    Now, I think he's bonkers, and flat out wrong. But I don't know enough about copyright to rebuff him. What I do know, makes me believe he is wrong, but I figured I'd ask here, as you all seem to know much more than I.
  • The two situations your friend sites -- copying a videotape and copying an entire book from the library -- really are analogous, since both would be permitted, if they are permitted, by the fair use exception to the US copyright law. It is a hotly debated issue whether or not fair use includes all types of personal copying. The Supreme Court in Sony v. Universal Pictures clearly indicated that some personal copying -- copying an entire TV broadcast for later viewing, so-called "time-shifting" -- was fair use. But they seemed to indicate that another form of personal copying, to build a permanent library of recordings (similar to what your friend is doing), might not be fair use.

    The issue is particularly contentious about personal copies of digital music files. A lawyer for the recording industry suggested in court recently that "ripping" a DVD in order to have a copy of the music for personal use on an MP3 player was infringement, while many believe that that is fair use (the RIAA later backed off that claim a bit). In US law the extent of permissible personal copying under fair use is simply an unresolved and disputed issue.

    An added complication might arise if your friend agreed to particular terms of use when he signed a rental agreement with the video store (or Netflix) as a condition for obtaining a rental card. There may be contractual conditions that would prevent this copying even if it might fall under fair use. The store might be compelled to impose such conditions on users as a condition of its rental of the stock it subsequently offers to the public. No such restrictions are imposed by libraries on book borrowers.

    Personally, I would not do what your friend suggests; I think it skates too close to that invisible line in fair use. I can't say that it is bonkers or flat out wrong, but I do think it is opportunistic and clearly designed to avoid purchasing a product that is readily available on the commercial market.

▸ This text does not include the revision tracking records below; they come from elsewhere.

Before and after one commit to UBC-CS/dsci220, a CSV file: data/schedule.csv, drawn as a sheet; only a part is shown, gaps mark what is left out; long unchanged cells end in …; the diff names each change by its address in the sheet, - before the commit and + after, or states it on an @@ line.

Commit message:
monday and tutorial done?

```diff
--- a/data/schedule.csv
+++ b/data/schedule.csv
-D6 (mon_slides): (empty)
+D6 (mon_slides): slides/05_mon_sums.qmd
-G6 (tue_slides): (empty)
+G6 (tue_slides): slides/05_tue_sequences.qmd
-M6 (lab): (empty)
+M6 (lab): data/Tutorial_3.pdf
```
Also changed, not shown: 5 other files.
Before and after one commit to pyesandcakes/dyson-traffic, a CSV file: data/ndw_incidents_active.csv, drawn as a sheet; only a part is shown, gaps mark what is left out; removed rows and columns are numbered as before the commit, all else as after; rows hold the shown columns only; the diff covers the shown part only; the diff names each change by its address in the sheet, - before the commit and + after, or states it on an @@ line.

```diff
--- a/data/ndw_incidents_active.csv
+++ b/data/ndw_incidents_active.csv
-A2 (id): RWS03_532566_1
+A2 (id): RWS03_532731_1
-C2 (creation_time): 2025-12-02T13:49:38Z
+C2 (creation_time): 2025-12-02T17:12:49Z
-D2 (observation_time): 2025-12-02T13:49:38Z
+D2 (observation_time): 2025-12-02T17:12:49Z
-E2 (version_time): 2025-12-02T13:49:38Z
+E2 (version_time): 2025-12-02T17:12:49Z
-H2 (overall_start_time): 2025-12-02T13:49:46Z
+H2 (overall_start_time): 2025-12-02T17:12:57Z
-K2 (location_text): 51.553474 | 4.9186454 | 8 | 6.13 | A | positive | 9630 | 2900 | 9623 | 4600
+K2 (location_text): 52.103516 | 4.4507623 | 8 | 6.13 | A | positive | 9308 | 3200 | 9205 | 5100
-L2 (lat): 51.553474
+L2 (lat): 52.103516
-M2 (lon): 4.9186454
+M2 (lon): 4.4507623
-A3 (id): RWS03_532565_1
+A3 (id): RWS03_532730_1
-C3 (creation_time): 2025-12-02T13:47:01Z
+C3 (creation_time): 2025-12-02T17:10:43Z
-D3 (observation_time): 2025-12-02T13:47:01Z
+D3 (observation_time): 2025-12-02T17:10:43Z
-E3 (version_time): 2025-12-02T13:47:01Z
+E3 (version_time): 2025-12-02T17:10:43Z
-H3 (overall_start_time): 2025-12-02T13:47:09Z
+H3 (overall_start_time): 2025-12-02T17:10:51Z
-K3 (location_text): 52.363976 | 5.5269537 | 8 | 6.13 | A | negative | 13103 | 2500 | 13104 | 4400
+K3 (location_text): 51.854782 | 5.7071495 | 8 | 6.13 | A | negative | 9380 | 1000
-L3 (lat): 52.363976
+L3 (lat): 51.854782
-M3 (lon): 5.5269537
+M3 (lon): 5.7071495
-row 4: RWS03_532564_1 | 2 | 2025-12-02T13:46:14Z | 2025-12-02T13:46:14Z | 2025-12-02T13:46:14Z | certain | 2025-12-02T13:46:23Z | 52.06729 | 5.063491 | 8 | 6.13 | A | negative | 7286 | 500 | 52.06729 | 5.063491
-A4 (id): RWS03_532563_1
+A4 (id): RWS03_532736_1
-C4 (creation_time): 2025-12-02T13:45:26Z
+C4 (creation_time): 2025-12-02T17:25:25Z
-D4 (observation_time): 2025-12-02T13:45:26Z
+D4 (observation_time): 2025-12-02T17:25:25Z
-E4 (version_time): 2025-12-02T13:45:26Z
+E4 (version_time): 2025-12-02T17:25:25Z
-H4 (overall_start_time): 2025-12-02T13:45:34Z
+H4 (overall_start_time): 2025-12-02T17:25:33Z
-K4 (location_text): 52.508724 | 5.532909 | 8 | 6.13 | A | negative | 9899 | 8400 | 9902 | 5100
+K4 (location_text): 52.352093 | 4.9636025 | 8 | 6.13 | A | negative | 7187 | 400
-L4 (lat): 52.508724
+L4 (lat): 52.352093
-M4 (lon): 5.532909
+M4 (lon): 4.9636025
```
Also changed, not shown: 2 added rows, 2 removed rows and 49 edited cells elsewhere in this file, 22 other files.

In that sense it is different than the book copying, at least if the book in question is out-of-print and hard to obtain otherwise, so the fair use argument might be more against the DVD copying than it is in regard to many library books.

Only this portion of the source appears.